BEGIN Records provided
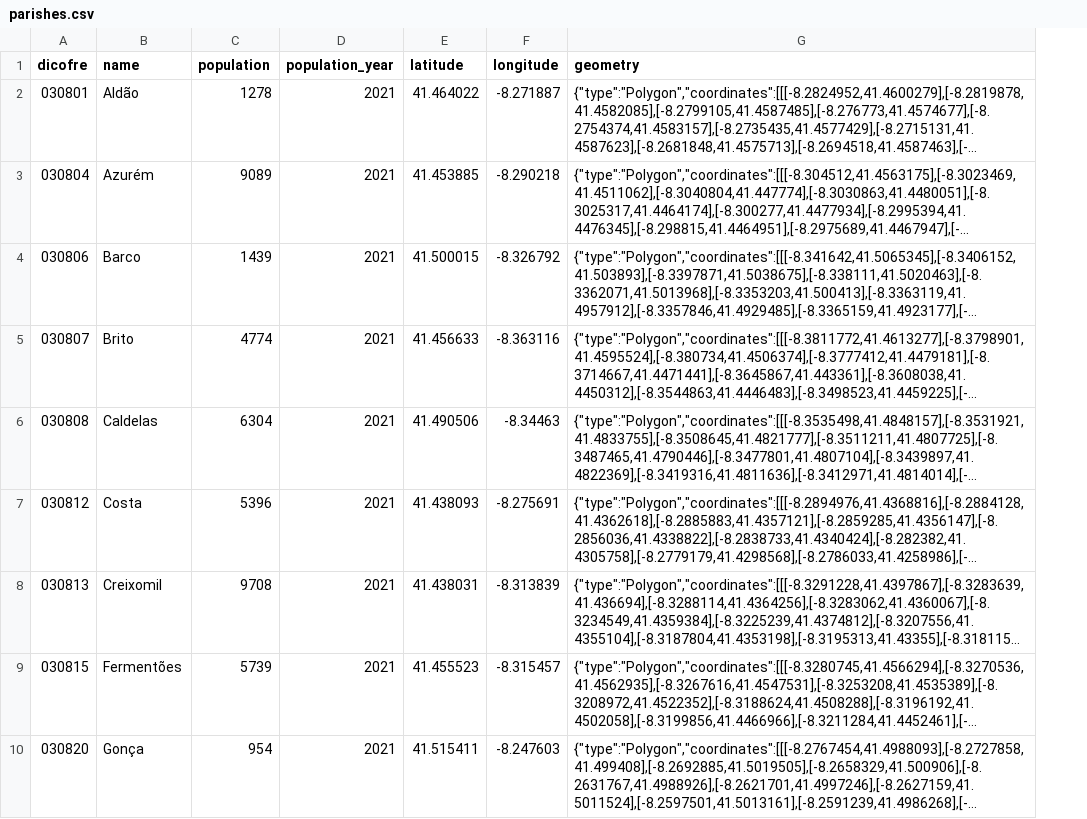
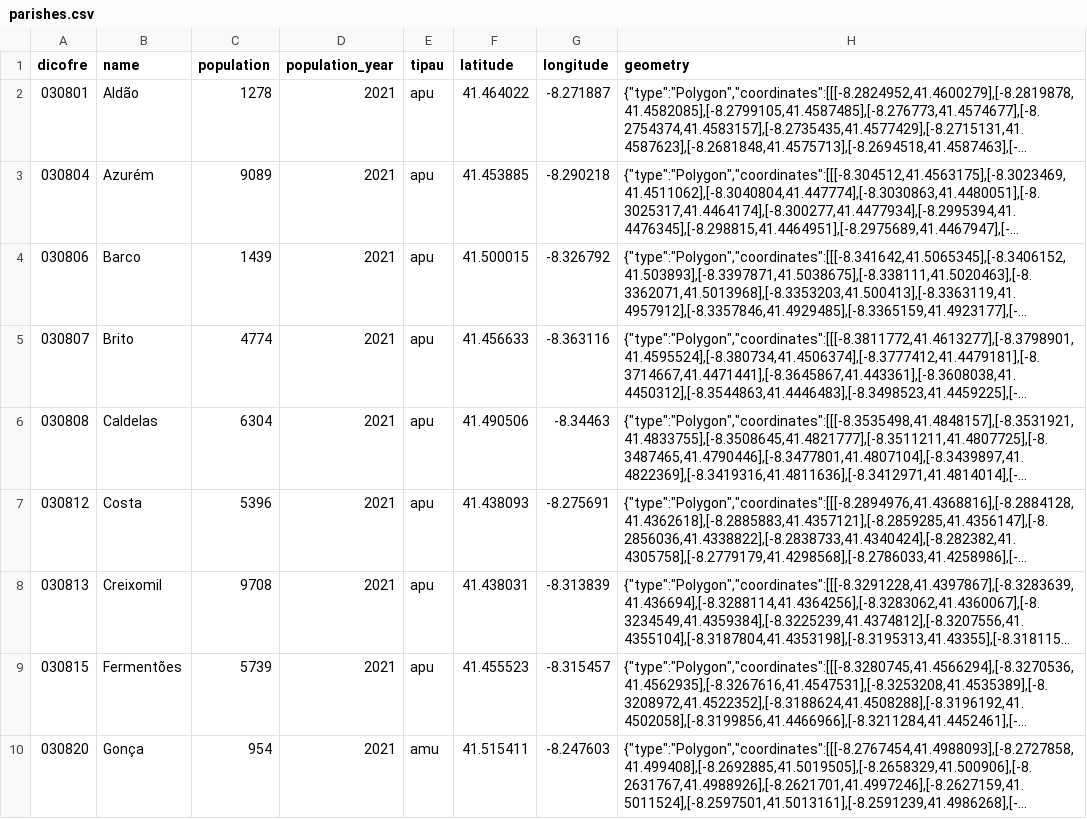
Before and after one commit to helderpgoncalves/novelo, a CSV file: data/processed/parishes.csv, drawn as a sheet; only a part is shown; long unchanged cells end in …; the diff names each change by its address in the sheet, - before the commit and + after, or states it on an @@ line.

Commit message:
feat: EPR report PDF (WeasyPrint) with cost by TIPAU territory, reports page, tipau data from INE classification

```diff
--- a/data/processed/parishes.csv
+++ b/data/processed/parishes.csv
+column E (tipau), rows 2-10: apu | apu | apu | apu | apu | apu | apu | apu | amu
```
Also changed, not shown: 44 other files.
END Records provided
**How to complete this task**
Present each line from the listing that holds the string "parishes".

**Solution**
Before and after one commit to helderpgoncalves/novelo, a CSV file: data/processed/parishes.csv, drawn as a sheet; only a part is shown; long unchanged cells end in …; the diff names each change by its address in the sheet, - before the commit and + after, or states it on an @@ line.
--- a/data/processed/parishes.csv
+++ b/data/processed/parishes.csv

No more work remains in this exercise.